▸ **WORK TASK**: One line at a time, check the entries below for the word "String", and copy each line that has it.

▸ **RECORD EXCERPTS**:
┌──

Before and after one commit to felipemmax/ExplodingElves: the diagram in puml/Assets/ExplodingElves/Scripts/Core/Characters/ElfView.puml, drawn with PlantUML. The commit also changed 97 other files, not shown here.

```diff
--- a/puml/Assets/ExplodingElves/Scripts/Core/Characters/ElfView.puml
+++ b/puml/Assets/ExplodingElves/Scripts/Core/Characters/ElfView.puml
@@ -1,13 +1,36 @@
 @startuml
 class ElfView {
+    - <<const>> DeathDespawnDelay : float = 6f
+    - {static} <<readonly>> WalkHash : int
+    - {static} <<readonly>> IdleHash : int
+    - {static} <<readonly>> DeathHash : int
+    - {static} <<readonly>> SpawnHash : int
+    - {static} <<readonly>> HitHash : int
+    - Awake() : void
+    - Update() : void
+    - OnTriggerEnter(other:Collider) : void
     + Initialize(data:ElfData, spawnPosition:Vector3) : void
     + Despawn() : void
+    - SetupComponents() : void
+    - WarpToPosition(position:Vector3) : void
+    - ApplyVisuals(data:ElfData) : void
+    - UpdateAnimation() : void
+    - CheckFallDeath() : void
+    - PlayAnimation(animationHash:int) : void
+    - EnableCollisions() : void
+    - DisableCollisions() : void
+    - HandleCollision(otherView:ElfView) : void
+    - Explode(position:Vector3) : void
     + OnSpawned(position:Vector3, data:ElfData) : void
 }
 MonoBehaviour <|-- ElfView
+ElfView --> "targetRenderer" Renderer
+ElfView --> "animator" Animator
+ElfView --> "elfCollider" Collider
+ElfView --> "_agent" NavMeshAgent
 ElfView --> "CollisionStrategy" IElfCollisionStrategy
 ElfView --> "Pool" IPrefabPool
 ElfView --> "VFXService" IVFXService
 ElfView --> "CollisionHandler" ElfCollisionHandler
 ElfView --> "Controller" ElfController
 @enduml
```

└──
┌──

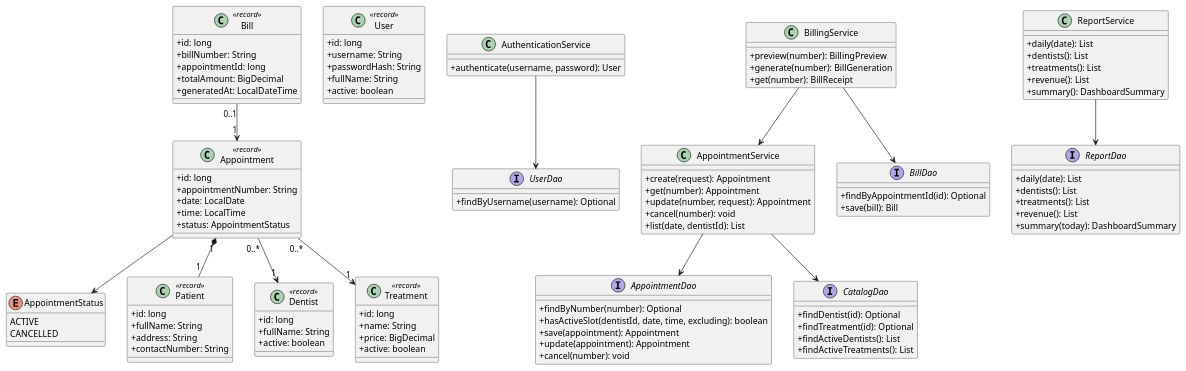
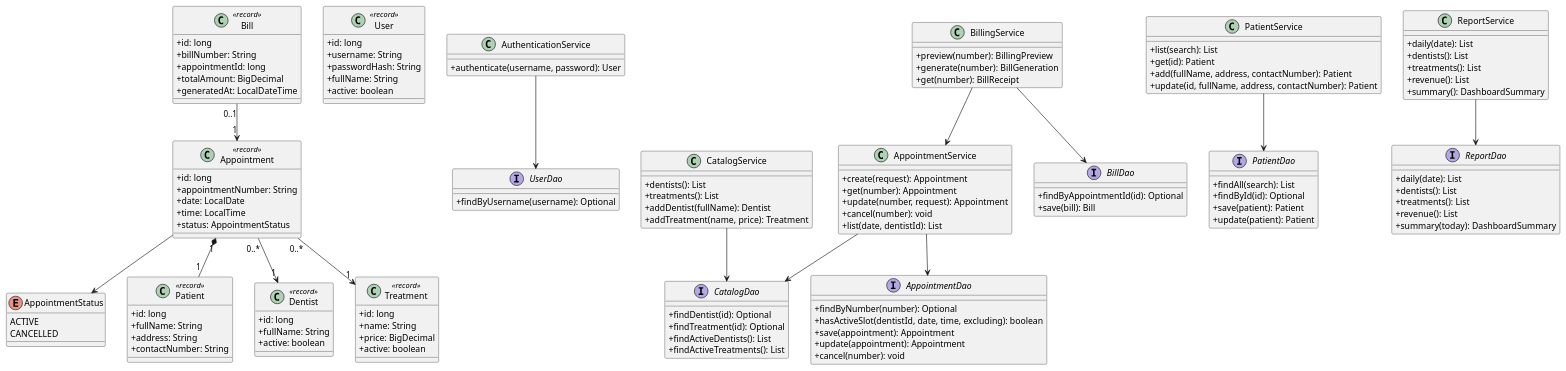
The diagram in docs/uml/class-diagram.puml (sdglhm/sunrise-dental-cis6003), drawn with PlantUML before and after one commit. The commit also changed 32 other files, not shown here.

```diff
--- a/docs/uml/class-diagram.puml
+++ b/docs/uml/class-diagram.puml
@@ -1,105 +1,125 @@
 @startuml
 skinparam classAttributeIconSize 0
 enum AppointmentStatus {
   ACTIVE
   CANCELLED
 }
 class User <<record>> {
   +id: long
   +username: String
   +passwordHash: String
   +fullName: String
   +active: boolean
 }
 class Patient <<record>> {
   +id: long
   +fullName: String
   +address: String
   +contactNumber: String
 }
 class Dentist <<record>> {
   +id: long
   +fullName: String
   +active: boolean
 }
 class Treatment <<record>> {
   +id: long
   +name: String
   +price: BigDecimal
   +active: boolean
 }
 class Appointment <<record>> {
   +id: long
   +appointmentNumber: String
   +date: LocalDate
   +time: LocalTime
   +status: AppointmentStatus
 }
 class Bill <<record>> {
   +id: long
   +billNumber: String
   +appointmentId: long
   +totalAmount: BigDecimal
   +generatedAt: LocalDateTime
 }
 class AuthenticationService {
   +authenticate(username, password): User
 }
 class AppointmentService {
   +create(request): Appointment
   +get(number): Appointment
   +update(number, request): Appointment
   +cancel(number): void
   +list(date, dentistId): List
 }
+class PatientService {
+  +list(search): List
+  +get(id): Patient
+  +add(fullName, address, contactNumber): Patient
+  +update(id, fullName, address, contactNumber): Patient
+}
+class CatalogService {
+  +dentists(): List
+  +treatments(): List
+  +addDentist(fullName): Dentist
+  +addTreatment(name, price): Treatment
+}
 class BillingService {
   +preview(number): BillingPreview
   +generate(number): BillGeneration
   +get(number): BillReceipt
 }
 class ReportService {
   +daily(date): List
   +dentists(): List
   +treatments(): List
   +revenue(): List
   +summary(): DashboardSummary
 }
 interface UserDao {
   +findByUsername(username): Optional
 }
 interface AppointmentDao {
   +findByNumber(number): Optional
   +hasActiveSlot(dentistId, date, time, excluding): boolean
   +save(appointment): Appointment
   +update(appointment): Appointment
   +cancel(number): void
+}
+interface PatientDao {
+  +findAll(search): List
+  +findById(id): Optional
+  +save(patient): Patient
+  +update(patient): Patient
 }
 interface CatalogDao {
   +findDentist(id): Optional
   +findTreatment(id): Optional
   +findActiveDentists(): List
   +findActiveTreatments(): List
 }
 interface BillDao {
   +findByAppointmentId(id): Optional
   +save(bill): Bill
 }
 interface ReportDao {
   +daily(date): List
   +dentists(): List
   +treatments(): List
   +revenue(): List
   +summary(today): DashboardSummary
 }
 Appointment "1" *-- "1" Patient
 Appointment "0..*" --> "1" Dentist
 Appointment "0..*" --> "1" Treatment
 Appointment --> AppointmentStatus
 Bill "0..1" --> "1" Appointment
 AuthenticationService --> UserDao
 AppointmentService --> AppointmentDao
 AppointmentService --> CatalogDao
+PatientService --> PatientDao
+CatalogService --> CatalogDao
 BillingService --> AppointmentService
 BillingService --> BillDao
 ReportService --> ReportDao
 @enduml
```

└──

▸ **ANSWER TO THE EXERCISE**:
   +username: String
   +passwordHash: String
   +fullName: String
   +fullName: String
   +address: String
   +contactNumber: String
   +fullName: String
   +name: String
   +appointmentNumber: String
   +billNumber: String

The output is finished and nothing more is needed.